by Isabella Peterson, 2021-22 Hunger Advocacy Fellow [about the author]

I often struggle with an uneasy sensation when faced with change – that is the inability to control the “new.” It isn’t because I fear a new stage in my life, it’s because I fear the unknown. I fear the loss of control of what is happening around me; I fear the journey to the “new,” not the destination. I fear the loss of control of what is happening around me.

“I am about to do a new thing; now it springs forth, do you not perceive it? I will make a way in the wilderness and rivers in the desert” (Isaiah 43:19).

I grew up a Lutheran, having built a deep connection to God from a young age. However, like many of us I am sure, I have struggled with my faith over the last few years, especially these last two years. It seemed like the life I planned out was turned upside down and twisted without a moment’s notice. “New” things kept appearing everywhere I looked, and I felt incredibly lost, stuck in an uncontrollable void of questions and uncertainty. My personal journey had become convoluted, and I was desperately searching for control.

New opportunities frighten me, and when another “new” – my position as a Hunger Advocacy Fellow – came along, it was no exception. I was utterly nervous about this alternative path that I was about to undergo, as working for a faith organization was something I had never contemplated.

Once again, I felt I had no control. However, I tried to keep my mind open. Although fear overwhelmed me, possessing an open mind and keeping an open heart allowed me to… thoroughly enjoy this journey.

Working with Texas Impact brought new opportunities that I never thought I would experience. I took environmental advocacy abroad to Scotland during the United Nations Climate Conference, down to the Texas-Mexico border to focus on climate migration, and to North Carolina soon for the U.S. Climate Action Network conference. If I’d continually let my fear of having no control hinder my life, I would have missed out on all of these “news.”

Another “new” is in my peripherals. This fall, I am going back to my alma mater, The University of Texas at Austin, to get my Master’s in Public Affairs, focusing on energy policy. Yet again, I have another “new” I have to face.

Although I have control of many things, I don’t have control over the journey itself; and that is okay. When I feel overwhelmed by the uncontrollable nature of life, I will remember this experience as a Hunger Advocacy Fellow when “new” came along. I will remember all the amazing experiences I had when I left my mind and heart open.

Having an open mind and heart comforts me during the uncertainty of newness, and I hope it brings comfort to others who struggle when feeling out of control as well.


ABOUT THE AUTHOR: Isabella Peterson is an ELCA Hunger Advocacy Fellow placed with Texas Impact in Austin, Texas, an ELCA-affiliated state public policy office.

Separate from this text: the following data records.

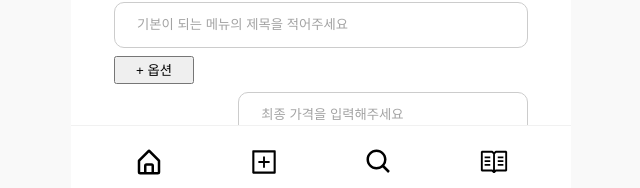
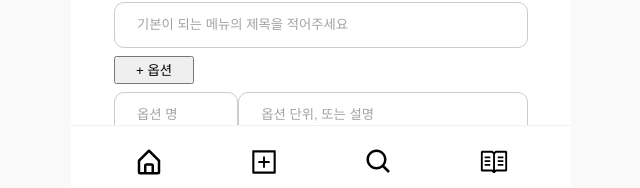
Before and after one commit to prgrms-web-devcourse/Team-Tasty-Masiottae-FE, a Next.js app: page /edit-menu/1 in a window 1280 px wide. Shown: the part 600-788 px from the top of the page, without its empty margins (319-959 px from the left). Built offline with nearby package versions, Linux system fonts and the light colour scheme.

Commit message:
feat(EditPage): 프렌차이즈 리스트 생성

```diff
--- a/pages/edit-menu/[id].tsx
+++ b/pages/edit-menu/[id].tsx
@@ -2,17 +2,29 @@ import styled from '@emotion/styled'
 import Input from '@components/Input'
 import { useState } from 'react'
 import { TASTE_LIST } from '@constants/taste'
+import { FRANCHISE_LIST } from '@constants/franchise'
 import Tag from '@components/Tag'
 import { TasteType } from '@customTypes/index'
 
-const dummyBrands = [
-  '스타벅스',
-  '이디야',
-  '공차',
-  '아마스빈',
-  '피자헛',
-  '서브웨이'
-]
+const dummyMenu = {
+  id: '1',
+  franchise: '스타벅스',
+  image: '',
+  title: '메뉴명',
+  originalTitle: '실제 메뉴명',
+  author: {},
+  content: '설명' || null,
+  options: [
+    { name: '에스프레소샷', description: '1' },
+    { name: '자바칩', description: '약간' },
+    { name: '아이스크림', description: '한스쿱' }
+  ],
+  expectedPrice: 5000,
+  tastes: ['매콤함', '느끼함'],
+  likes: 100,
+  createdAt: String,
+  updatedAt: String
+}
 
 interface Option {
   name: string
@@ -20,7 +32,7 @@ interface Option {
 }
 
 const CreateMenu = () => {
-  const [options, setOptions] = useState<Option[]>([])
+  const [options, setOptions] = useState<Option[]>(dummyMenu.options)
   let selectedTags: TasteType[] = []
   const handleOptionBtnClick = () => {
     console.log(options)
@@ -43,9 +55,9 @@ const CreateMenu = () => {
       <FileInput id="image-input" type="file"></FileInput>
       <InputWrapper>
         <Select name="brand">
-          {dummyBrands.map((brand, idx) => (
-            <option key={idx} value={brand}>
-              {brand}
+          {FRANCHISE_LIST.map((franchise, idx) => (
+            <option key={idx} value={franchise}>
+              {franchise}
             </option>
           ))}
         </Select>
--- /dev/null
+++ b/src/constants/franchise.ts
@@ -0,0 +1,7 @@
+export const FRANCHISE_LIST = [
+  '스타벅스',
+  '이디야',
+  '공차',
+  '아마스빈',
+  '서브웨이'
+]
```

She graduated from The University of Texas (UT) at Austin with a double major in Government and Sustainability Studies. Peterson is a passionate environmental advocate and has worked previously with several environmental nonprofits in Austin such as the Shoal Creek Conservancy and Rainforest Partnership.